FORT WORTH, TEXAS – W.R. “Bob” Watt, Jr., president emeritus of the Fort Worth Stock Show & Rodeo, passed away peacefully at his Fort Worth home yesterday evening, November 9, 2022. Watt devoted much of his life to the Stock Show serving in a variety of capacities over a span of 67 years. He served as president and general manager from 1978 through 2010 when we assumed the title of president emeritus.

“Bob leaves a legacy at the Fort Worth Stock Show & Rodeo that will likely be unmatched,” said Stock Show President and General Manager Bradford S. Barnes. “His modest and humble demeanor obscured the tremendous impact he had on not just the Stock Show but the growth of the Will Rogers Memorial Center and the crucial groundwork that brought about Dickies Arena. Fort Worth, Texas has lost a great advocate and friend.”

Watt’s career path with the “Stock Show” took him and the organization he dearly loved on a projection to exciting heights and enduring accomplishments. He began part-time work between college semesters in 1955 and was elected to the organization’s board of directors in 1958, remaining on the governing body for 64 years. Bob served in various Stock Show superintendent roles before being named assistant to the livestock show and horse show managers in 1963. He ascended to the position of President and General Manager, succeeding his father in the role, in 1978 after having served as Executive Assistant, Assistant General Manager, General Manager and Board Secretary. He was named President Emeritus upon his retirement in 2010.

Watt played a critical role in an era of growth and improvements at the Stock Show’s home – the Will Rogers Memorial Center – that was pivotal in Fort Worth’s emergence as the nation’s premier location for livestock and equestrian competitions. He was involved with officials with the City of Fort Worth in achieving a variety of significant improvements at the Will Rogers Memorial Center. His consensus building skills played a key role in creating a public / private funding example for public events facilities that is admired across the nation.

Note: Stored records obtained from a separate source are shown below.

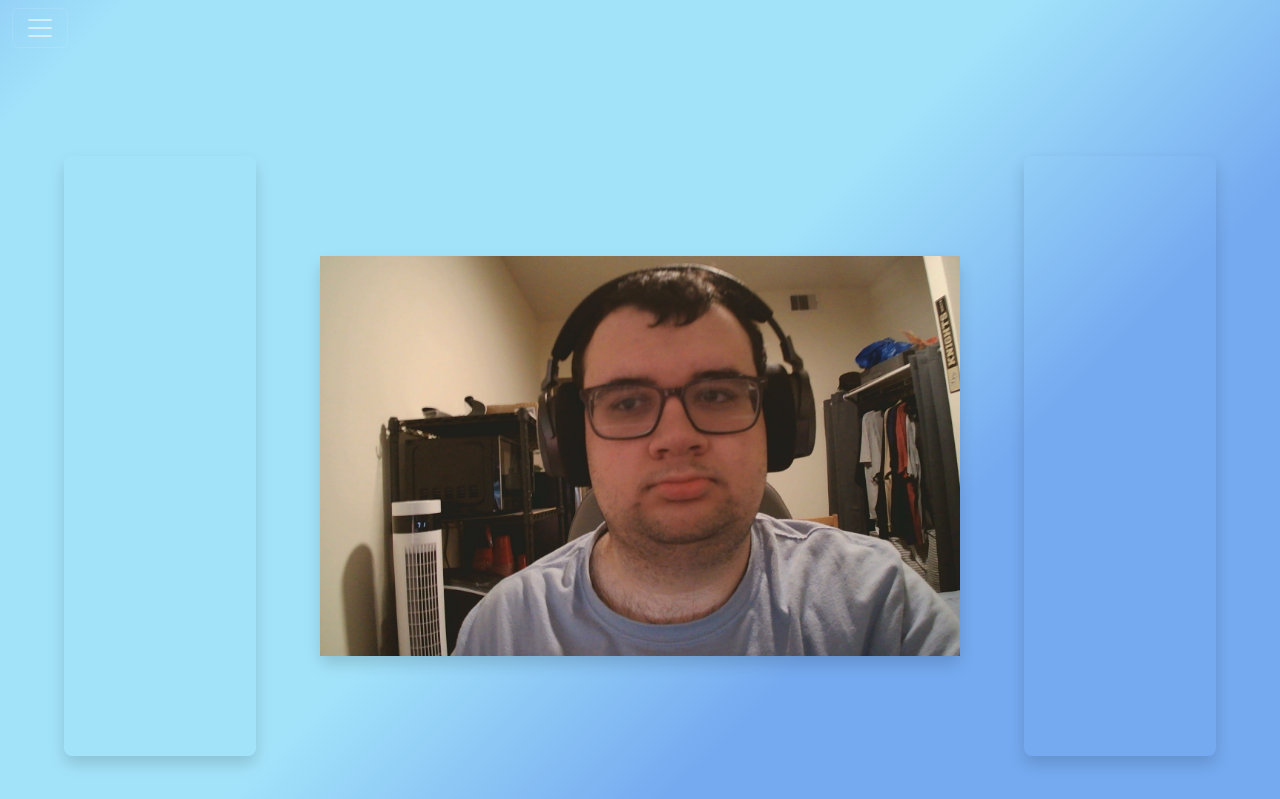
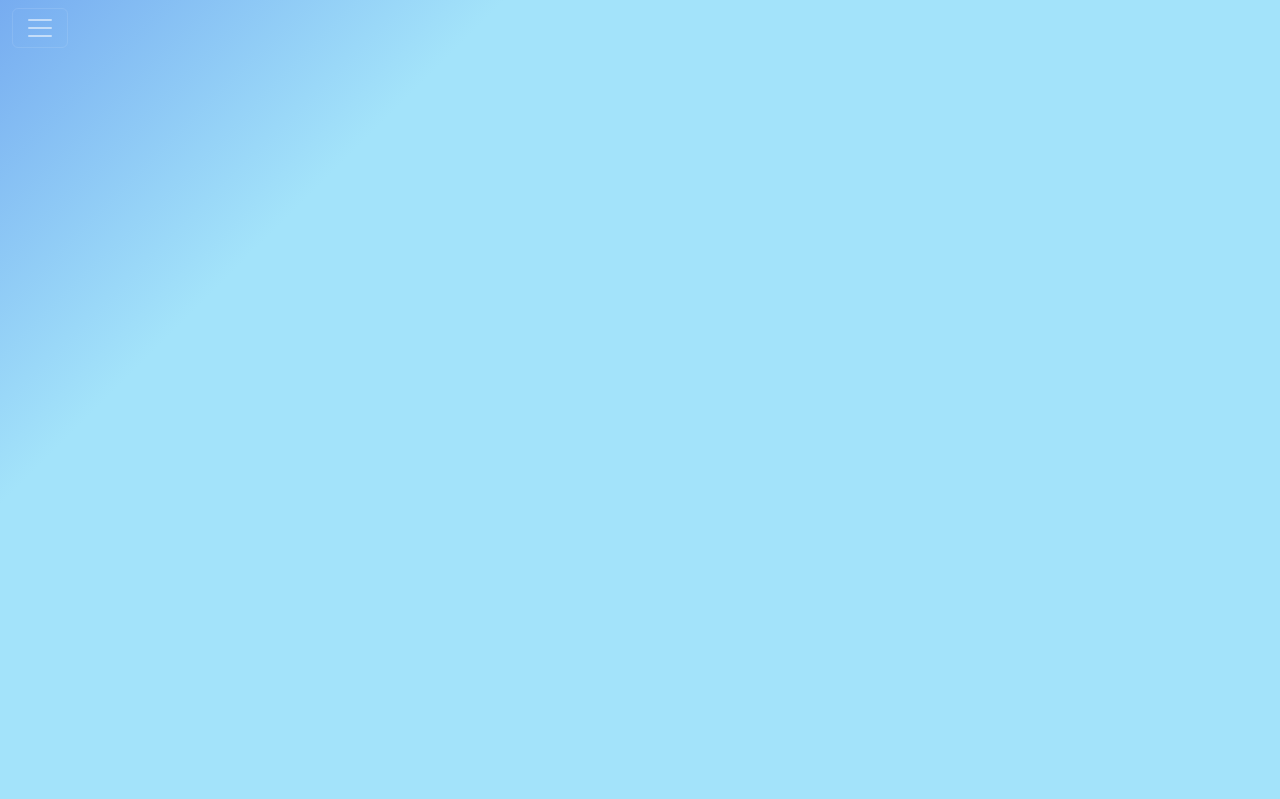
Before and after one commit to cala28124-sketch/portfolio-project, a React app: page / in a window 1280 px wide. Shown: the top 799 px of the page. Built offline with nearby package versions, Linux system fonts and the light colour scheme; the HTML template or start-up script is replaced by a standard one; a web font is replaced by a local one.

Commit message:
navbar-fix,background-tuning,sun-start

```diff
--- a/src/App.css
+++ b/src/App.css
@@ -133,12 +133,15 @@ body.no-scroll {
         #A3E3FA,
         #A3E3FA,
         #A3E3FA,
+        #A3E3FA,
         #75AAF0,
         #75AAF0,
         #75AAF0,
+        /* sunset colors
         #B84E7B,
         #B84E7B,
         #FF8A8A,
+        */
         #5F3A8A,
         #1C1F4A,
         #0E122B,
@@ -146,21 +149,25 @@ body.no-scroll {
         #0E122B,
         #1C1F4A,
          #5F3A8A,
+         /* sunset color
          #FF8A8A,
          #B84E7B,
          #B84E7B,
+         */
          #75AAF0,
          #75AAF0,
          #75AAF0,
+         #A3E3FA,
          #A3E3FA,
          #A3E3FA,
         #A3E3FA,
         #75AAF0
 
 
+
     );
   background-size: 400% 400%;
-  animation: gradient 120s ease infinite;
+  animation: gradient 10s ease infinite;
 
   height: 200vh
 
@@ -181,8 +188,51 @@ body.no-scroll {
 }
 
 body {
-  overflow-x: hidden;
-  height: 500vh;
+  overflow: hidden;
+  background: linear-gradient(
+        -45deg,
+
+        #75AAF0,
+        #A3E3FA,
+        #A3E3FA,
+        #A3E3FA,
+        #A3E3FA,
+        #75AAF0,
+        #75AAF0,
+        #75AAF0,
+        /* sunset colors
+        #B84E7B,
+        #B84E7B,
+        #FF8A8A,
+        */
+        #5F3A8A,
+        #1C1F4A,
+        #0E122B,
+        #0E122B,
+        #0E122B,
+        #1C1F4A,
+         #5F3A8A,
+         /* sunset color
+         #FF8A8A,
+         #B84E7B,
+         #B84E7B,
+         */
+         #75AAF0,
+         #75AAF0,
+         #75AAF0,
+         #A3E3FA,
+         #A3E3FA,
+         #A3E3FA,
+        #A3E3FA,
+        #75AAF0
+
+
+
+    );
+  background-size: 400% 400%;
+  animation: gradient 240s ease-in-out infinite;
+
+  height: 200vh
 }
 
 @keyframes gradient {
@@ -193,28 +243,56 @@ body {
 
 
     100% {
-        background-position: 100% 100%;
-
+      background-position: 100% 100%;
     }
 
 
 
 }
 
+.dot {
+  position: absolute;
+  height: 200px;
+  width: 200px;
+  background-color: yellow;
+  border-radius: 50%;
+  display: inline-block;
+  animation: movedot 240s linear infinite;
 
+}
+
+@keyframes movedot {
+
+  0% {
+
+    transform: translate(0vw, 100vh);
+  }
+  50% {
+
+    transform: translate(45vw, 0vh);
+  }
+
+  100% {
+    transform: translate(100vw, 100vh);
+  }
+}
 .navbar-image-space{
-  margin-left: 5%;
+  position: relative;
+  left: 30%;
 }
 
 .navbar-image-initial{
-  margin-left: 25%;
+  position: relative;
+  left: 25%;
 }
 
 .navbar-space-initial{
+  position: relative;
   margin-left: 5%;
 }
 
 .navbar-space{
+  position: relative;
   margin-left:5%;
 }
 
@@ -263,13 +341,20 @@ body {
 }
 
 .nav-text{
+
   text-decoration: none;
   color:white;
+  left: 25%;
 }
 
 .navbar-image{
-  margin-left: 1%;
+  position: relative;
+  left: 31%;
 
+}
+.nav-image2{
+  position: relative;
+  left: 32%
 }
 .skip-button{
   width: 50px;
--- a/src/App.tsx
+++ b/src/App.tsx
@@ -8,7 +8,7 @@ import Dropbox from "./components/dropbox.tsx";
 function App() {
   const [Videoshow, setStop] = useState(false);
   const [Menushow, setMenu] = useState(true);
-  const [navtoggle, setnav] = useState(false);
+  const [navtoggle, setnav] = useState(true);
   const [interactiveText, setInteractiveText] = useState(false);
 
   const menuClick = () => {
@@ -22,7 +22,6 @@ function App() {
 
   return (
     <>
-      <div className="sky-background">
       <Navbar
         menuclick={menuClick}
         menuSkip={menuSkip}
@@ -33,85 +32,7 @@ function App() {
         setVideoshow={setStop}
       />
       <div className="cloud" />
-        <div className="d-flex justify-content-center align-items-center vh-100">
-          <div className="color_box rounded-3 box-left shadow "></div>
-          <div className="color_box rounded-3 w-50 h-50 shadow ">
-            {Videoshow && (
-              <>
-                <video className="box-full" src="/mevideo.mp4" autoPlay />
-                <button
-                  className="navbar-toggler nav-text skip-button"
-                  type="button"
-                  data-bs-toggle="collapse"
-                  data-bs-target="#navbarToggleExternalContent"
-                  aria-controls="navbarToggleExternalContent"
-                  aria-expanded="false"
-                  aria-label="Toggle navigation"
-                  onClick={() => {
-                    menuSkip();
-                    setTimeout(() => {
-                      setnav(true);
-                    }, 6500);
-                  }}
-                >
-                  <img className="skip-button" src="/test_logo.webp"></img>
-                </button>
-              </>
-            )}
-            {Menushow && (
-              <img
-                className="box-full"
-                src="/mevideoimage.jpg"
-                alt="its me!"
-              ></img>
-            )}
-            {interactiveText && (
-              <img className="box-full" src="/test_logo.webp"></img>
-            )}
-          </div>
-          <div className="color_box rounded-3 box-right shadow ">
-            {Videoshow && (
-              <video className="box-full" src="/hand2.mp4" autoPlay muted />
-            )}
-          </div>
-        </div>
-
-        <div className="testbox">
-          <div className="viewport-text">
-            <h1>Welcome to My Portfolio</h1>
-            Overall, the activity I performed at this volunteering opportunity
-            was split into two parts- the set up, and the duration of the event.
-            At the beginning we had set up for the charity auction, setting
-            tables, putting out what was to be sold, etc. Afterwards, we helped
-            out with handling guests, and making sure the event ran smoothly.
-            For this event, I feel it was heavily worthwhile to go as I think
-            Annabelle's closet supports a wonderful cause. This is helping those
-            facing domestic abuse escape from their circumstances, and remake
-            their life once they have done so. I feel from this, as its one of
-            my first community service events I have gone to in my time here at
-            UCF, I have learned the importance of going out to help with
-            community service, and the good it can bring. At the same time it
-            also feels fulfilling to know that I was able to help, and assist an
-            organization wanting to do good in the world. At the end of the day,
-            I feel it important to keep in mind the good service you can bring
-            to the community when helping others, and how much it can mean to
-            people when volunteers come out to help them with activities like
-            this
-          </div>
-        </div>
-        <img
-          className="viewport-image"
-          src="headshotme.jpg"
-          alt="thats me fr"
-        />
-      </div>
-      <div className="floor-background">
-        <Dropbox
-          Text={
-            "Welcome to the Career Page! Here, you can explore various career opportunities and resources to help you advance in your professional journey. Whether you're looking for job listings, career advice, or networking tips, we've got you covered. Start your journey towards a fulfilling career today!"
-          }
-        />
-      </div>
+      <div className="dot"></div>
     </>
   );
 }
--- a/src/components/Navbar.tsx
+++ b/src/components/Navbar.tsx
@@ -96,7 +96,7 @@ const Navbar = ({
             />
           </a>
           <a
-            className="navbar-brand navbar-image"
+            className="navbar-brand nav-image2"
             href="https://www.coolmathgames.com/"
           >
             <img
```
Also changed, not shown: src/careerapp.tsx (+106 -8 lines). Lines whose indentation alone changed are shown as unchanged.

Watt oversaw a transitionary and exciting period of growth for the Stock Show. During his tenure as president and general manager, the Show grew from 10 to 12 then 17 and 23 days. Before his retirement, crowds of more than one million consistently attended the Stock Show annually easily making the Show the city’s largest public event. Participation in livestock and horse shows by exhibitors from around the nation grew steadily now topping 30,000 entries annually.

Watt’s full obituary can be read here.

Related Content